* WHAT THE EXERCISE ASKS: Look through the material below and count the lines that hold "strings". Give that number by itself.
((
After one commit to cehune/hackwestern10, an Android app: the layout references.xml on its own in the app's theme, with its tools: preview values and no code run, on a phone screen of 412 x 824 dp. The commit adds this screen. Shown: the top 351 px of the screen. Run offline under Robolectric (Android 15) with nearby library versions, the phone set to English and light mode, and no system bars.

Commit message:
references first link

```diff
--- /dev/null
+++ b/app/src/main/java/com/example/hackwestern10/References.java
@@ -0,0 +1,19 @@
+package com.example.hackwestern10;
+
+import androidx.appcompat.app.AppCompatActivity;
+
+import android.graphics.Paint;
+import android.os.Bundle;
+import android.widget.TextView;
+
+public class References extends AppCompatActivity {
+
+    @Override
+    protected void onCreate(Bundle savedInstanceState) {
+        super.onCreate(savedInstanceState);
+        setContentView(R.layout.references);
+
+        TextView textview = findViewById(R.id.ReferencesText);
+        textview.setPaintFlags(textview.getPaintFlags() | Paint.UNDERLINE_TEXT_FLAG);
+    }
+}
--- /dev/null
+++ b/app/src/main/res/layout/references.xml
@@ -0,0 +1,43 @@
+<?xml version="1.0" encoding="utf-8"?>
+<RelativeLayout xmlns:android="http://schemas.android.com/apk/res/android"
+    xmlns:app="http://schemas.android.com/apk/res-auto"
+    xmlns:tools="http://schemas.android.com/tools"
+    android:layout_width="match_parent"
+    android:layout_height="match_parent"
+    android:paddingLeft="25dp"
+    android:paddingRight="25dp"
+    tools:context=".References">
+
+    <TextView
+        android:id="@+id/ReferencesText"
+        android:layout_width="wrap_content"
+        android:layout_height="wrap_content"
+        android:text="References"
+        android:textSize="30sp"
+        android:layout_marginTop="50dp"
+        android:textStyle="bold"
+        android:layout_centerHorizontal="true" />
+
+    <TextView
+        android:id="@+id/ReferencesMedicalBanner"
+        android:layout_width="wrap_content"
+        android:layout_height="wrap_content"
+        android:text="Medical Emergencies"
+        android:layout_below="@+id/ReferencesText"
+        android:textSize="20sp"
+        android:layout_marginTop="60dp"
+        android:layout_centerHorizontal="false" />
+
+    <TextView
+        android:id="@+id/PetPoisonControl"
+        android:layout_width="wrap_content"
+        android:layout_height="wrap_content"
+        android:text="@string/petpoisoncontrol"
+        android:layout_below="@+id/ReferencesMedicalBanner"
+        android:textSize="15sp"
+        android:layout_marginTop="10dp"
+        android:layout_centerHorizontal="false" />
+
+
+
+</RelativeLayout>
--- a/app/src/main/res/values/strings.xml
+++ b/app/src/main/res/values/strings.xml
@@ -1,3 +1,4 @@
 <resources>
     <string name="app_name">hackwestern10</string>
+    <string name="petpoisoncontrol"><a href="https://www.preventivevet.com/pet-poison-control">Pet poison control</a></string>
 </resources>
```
))
* YOUR RESPONSE: 2